↓↓↓

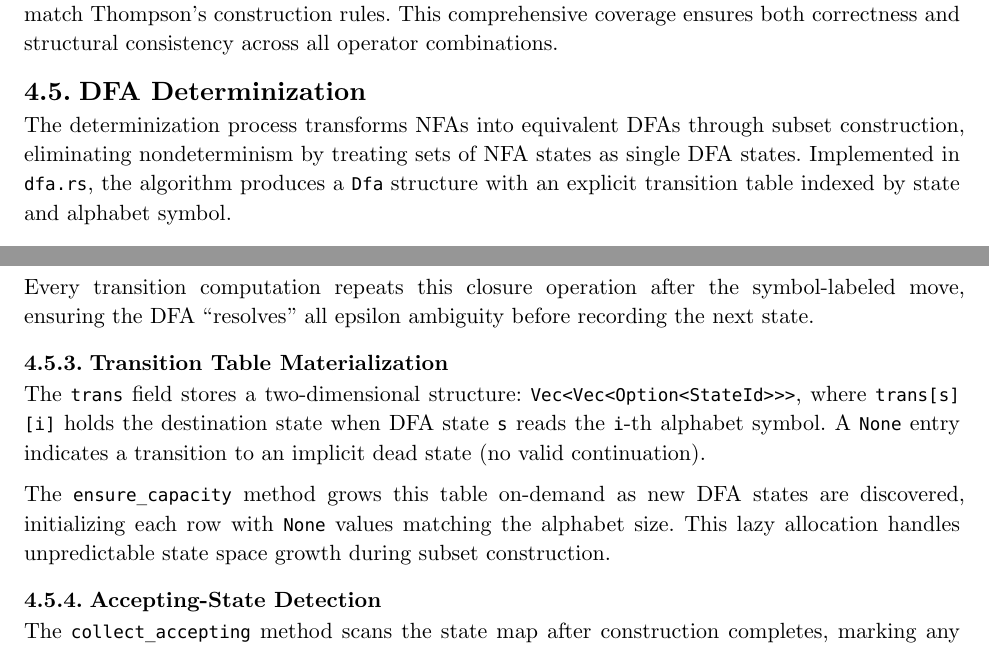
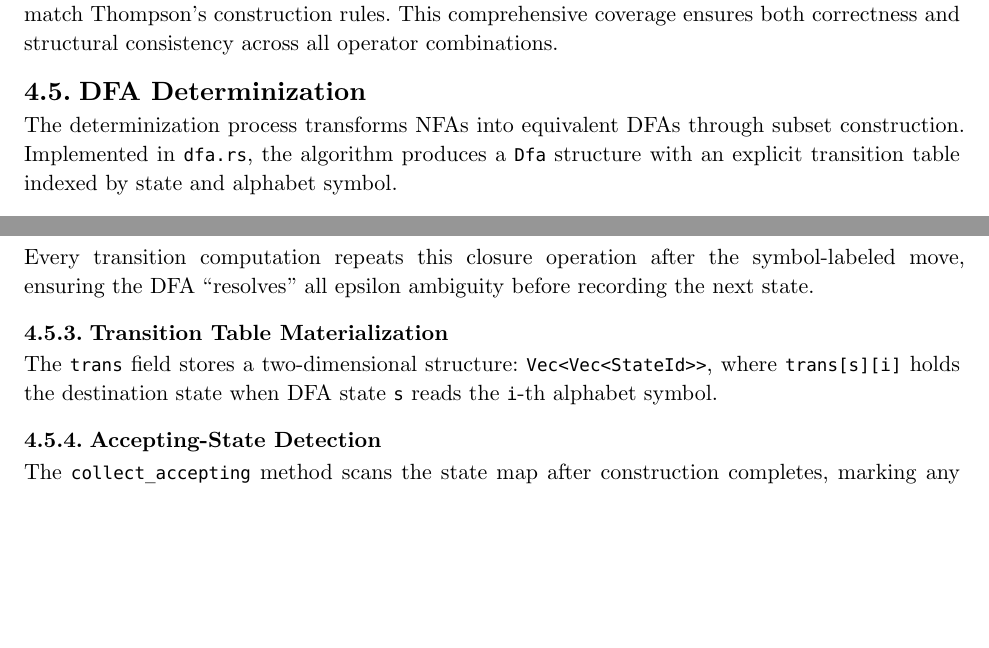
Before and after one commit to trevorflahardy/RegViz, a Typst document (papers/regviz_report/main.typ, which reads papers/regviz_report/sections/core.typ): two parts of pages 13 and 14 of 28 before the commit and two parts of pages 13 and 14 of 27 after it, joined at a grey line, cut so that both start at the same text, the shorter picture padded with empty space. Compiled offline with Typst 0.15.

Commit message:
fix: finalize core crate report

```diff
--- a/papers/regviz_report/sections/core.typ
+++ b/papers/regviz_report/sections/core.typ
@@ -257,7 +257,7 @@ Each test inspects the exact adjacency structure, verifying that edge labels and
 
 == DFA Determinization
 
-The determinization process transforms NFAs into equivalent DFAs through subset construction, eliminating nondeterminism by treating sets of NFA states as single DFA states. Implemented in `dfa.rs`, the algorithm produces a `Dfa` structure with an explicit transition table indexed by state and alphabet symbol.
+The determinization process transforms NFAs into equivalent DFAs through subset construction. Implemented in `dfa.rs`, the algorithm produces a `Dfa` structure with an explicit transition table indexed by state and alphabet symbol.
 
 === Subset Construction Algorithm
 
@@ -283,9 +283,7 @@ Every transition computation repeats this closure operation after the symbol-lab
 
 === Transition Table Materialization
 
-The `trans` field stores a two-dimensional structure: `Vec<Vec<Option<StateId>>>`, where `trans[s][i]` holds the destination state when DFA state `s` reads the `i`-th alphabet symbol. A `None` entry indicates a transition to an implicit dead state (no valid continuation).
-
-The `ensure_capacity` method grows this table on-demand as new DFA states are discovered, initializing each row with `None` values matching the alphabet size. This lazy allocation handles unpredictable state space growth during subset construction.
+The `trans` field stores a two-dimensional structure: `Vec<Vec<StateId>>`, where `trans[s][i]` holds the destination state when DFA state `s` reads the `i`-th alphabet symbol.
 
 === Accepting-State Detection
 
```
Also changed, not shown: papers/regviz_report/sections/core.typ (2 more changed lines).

↑↑↑

WORK TO BE COMPLETED.
Give an exact copy of the material, leaving out every picture.

SOLUTION BELOW.
Before and after one commit to trevorflahardy/RegViz, a Typst document (papers/regviz_report/main.typ, which reads papers/regviz_report/sections/core.typ): two parts of pages 13 and 14 of 28 before the commit and two parts of pages 13 and 14 of 27 after it, joined at a grey line, cut so that both start at the same text, the shorter picture padded with empty space. Compiled offline with Typst 0.15.

Commit message:
fix: finalize core crate report

```diff
--- a/papers/regviz_report/sections/core.typ
+++ b/papers/regviz_report/sections/core.typ
@@ -257,7 +257,7 @@ Each test inspects the exact adjacency structure, verifying that edge labels and
 
 == DFA Determinization
 
-The determinization process transforms NFAs into equivalent DFAs through subset construction, eliminating nondeterminism by treating sets of NFA states as single DFA states. Implemented in `dfa.rs`, the algorithm produces a `Dfa` structure with an explicit transition table indexed by state and alphabet symbol.
+The determinization process transforms NFAs into equivalent DFAs through subset construction. Implemented in `dfa.rs`, the algorithm produces a `Dfa` structure with an explicit transition table indexed by state and alphabet symbol.
 
 === Subset Construction Algorithm
 
@@ -283,9 +283,7 @@ Every transition computation repeats this closure operation after the symbol-lab
 
 === Transition Table Materialization
 
-The `trans` field stores a two-dimensional structure: `Vec<Vec<Option<StateId>>>`, where `trans[s][i]` holds the destination state when DFA state `s` reads the `i`-th alphabet symbol. A `None` entry indicates a transition to an implicit dead state (no valid continuation).
-
-The `ensure_capacity` method grows this table on-demand as new DFA states are discovered, initializing each row with `None` values matching the alphabet size. This lazy allocation handles unpredictable state space growth during subset construction.
+The `trans` field stores a two-dimensional structure: `Vec<Vec<StateId>>`, where `trans[s][i]` holds the destination state when DFA state `s` reads the `i`-th alphabet symbol.
 
 === Accepting-State Detection
 
```
Also changed, not shown: papers/regviz_report/sections/core.typ (2 more changed lines).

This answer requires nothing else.